The food tour, arranged by the company “Istanbul Eats,” deepened my appreciation for Turkish cuisine. Now I know the best places to buy olives, cheese, Turkish delight and coffee, in addition to knowing a whole array of restaurants where I can satisfy all my cravings. My favorite of all the restaurants we visited was called Siirt Seref. It was the last stop on our 6-hour tour and although I was stuffed, I couldn’t pass up all the exquisite food set before me. I took notes the whole time, which I realized wasn’t all that necessary, because Megan, our guide, gave us all a copy of the Istanbul Eats book, which includes all the places we visited and plenty of others, and even includes a little Turkish glossary of food-related words in the back.

I went on the tour thinking I could use my newfound knowledge to give my mom a tour when she visits me, but now I am thinking she might enjoy the tour led by Megan, who went through the same Middle East Studies program as my mom at the University of Chicago. Even though I live in Istanbul, I would definitely go on another tour with Istanbul Eats, seeing how it’s a great way to meet people and receive insider information.

I met some nice people on the tour, all American and all on vacation. After the tour, some newlyweds named Jeremy and Suzie invited me to walk around Topkapi Palace with them, where we puzzled over the long sleeves and pointy pants of the Ottoman clothing on display. I liked the clothing the best and I wished there was a runway fashion show so I could see how these clothes looked on people. Jeremy made me laugh by pretending to be a haughty sultan and saying to an imaginary servant, “Bring me my shirt with the extra long sleeves and the pants with the pointy butt.” I learned from someone later that the point actually goes in the front, which is good to know. Now if I ever put on a pair of those pants, I can spare myself the embarrassment of wearing them backwards. I don’t want to look silly, after all. (:

My second favorite part of visiting Topkapi Palace was seeing all the suits of armor and swords. I wondered how many bodies the sharp edges had slashed through. I’m morbid, I know. Some of the swords were so long, I couldn’t imagine how they were used. I think I would die from exertion just trying to lift one of those things.

After walking around the harem for about an hour, all the rooms started to look the same. Seeing all the jewels in glass cases was less interesting than the clothes and swords because I remembered seeing them five years ago when I first visited Topkapi Palace. I shuffled past all the cases, thinking, “Giant diamond, been there, done that. Emerald dagger, seen it. Fancy pearl throne, yawn. Gold cradle, meh. More ruby and diamond medals that belonged to some sultan or Persian king, booooooooring.”

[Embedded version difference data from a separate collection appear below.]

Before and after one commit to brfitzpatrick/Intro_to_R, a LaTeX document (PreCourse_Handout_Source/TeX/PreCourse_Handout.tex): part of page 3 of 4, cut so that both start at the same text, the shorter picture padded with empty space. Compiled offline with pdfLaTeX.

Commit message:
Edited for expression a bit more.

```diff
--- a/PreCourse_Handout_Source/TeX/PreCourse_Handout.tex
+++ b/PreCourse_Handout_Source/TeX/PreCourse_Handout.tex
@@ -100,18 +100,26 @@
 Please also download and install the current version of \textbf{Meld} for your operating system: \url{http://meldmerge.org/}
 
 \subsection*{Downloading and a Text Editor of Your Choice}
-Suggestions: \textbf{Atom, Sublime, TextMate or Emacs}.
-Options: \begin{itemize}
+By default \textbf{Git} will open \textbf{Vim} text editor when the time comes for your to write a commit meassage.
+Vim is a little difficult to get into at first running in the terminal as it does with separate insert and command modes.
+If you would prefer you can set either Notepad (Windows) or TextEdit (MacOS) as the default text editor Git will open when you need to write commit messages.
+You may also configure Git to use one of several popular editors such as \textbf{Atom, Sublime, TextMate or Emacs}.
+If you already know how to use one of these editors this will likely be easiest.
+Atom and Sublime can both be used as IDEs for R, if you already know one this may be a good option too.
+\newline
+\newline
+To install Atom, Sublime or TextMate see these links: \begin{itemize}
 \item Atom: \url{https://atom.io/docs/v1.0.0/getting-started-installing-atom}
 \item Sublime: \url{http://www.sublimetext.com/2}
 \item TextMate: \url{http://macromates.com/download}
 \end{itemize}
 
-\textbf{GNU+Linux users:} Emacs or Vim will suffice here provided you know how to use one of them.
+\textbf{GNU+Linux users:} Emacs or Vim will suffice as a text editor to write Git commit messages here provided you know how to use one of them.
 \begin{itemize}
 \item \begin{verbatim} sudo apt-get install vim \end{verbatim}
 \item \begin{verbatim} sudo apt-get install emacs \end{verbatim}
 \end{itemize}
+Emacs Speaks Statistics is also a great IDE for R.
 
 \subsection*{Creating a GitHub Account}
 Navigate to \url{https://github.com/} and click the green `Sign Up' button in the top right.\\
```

We left Topkapi Palace and walked down some cool streets full of shops and restaurants. Suzie and I got to talking about dieting. She’d had great luck with the Quantum Wellness Cleanse, Kathy Freston’s plan. But we had just spent the day tasting some of the best food Istanbul has to offer. I can’t imagine how the subject came up!

This guy on the right is making cocorec, a sandwich made with lamb, sweet bread, intestines, wild thyme and red pepper. It was delicious. 

Perde pilavi, made with rice, pine nuts, chicken and some other delicious ingredients. 

Pomegranate and molasses. Mmmmmmmmmmmmmm.
Kunefe, my favorite. It has cheese inside!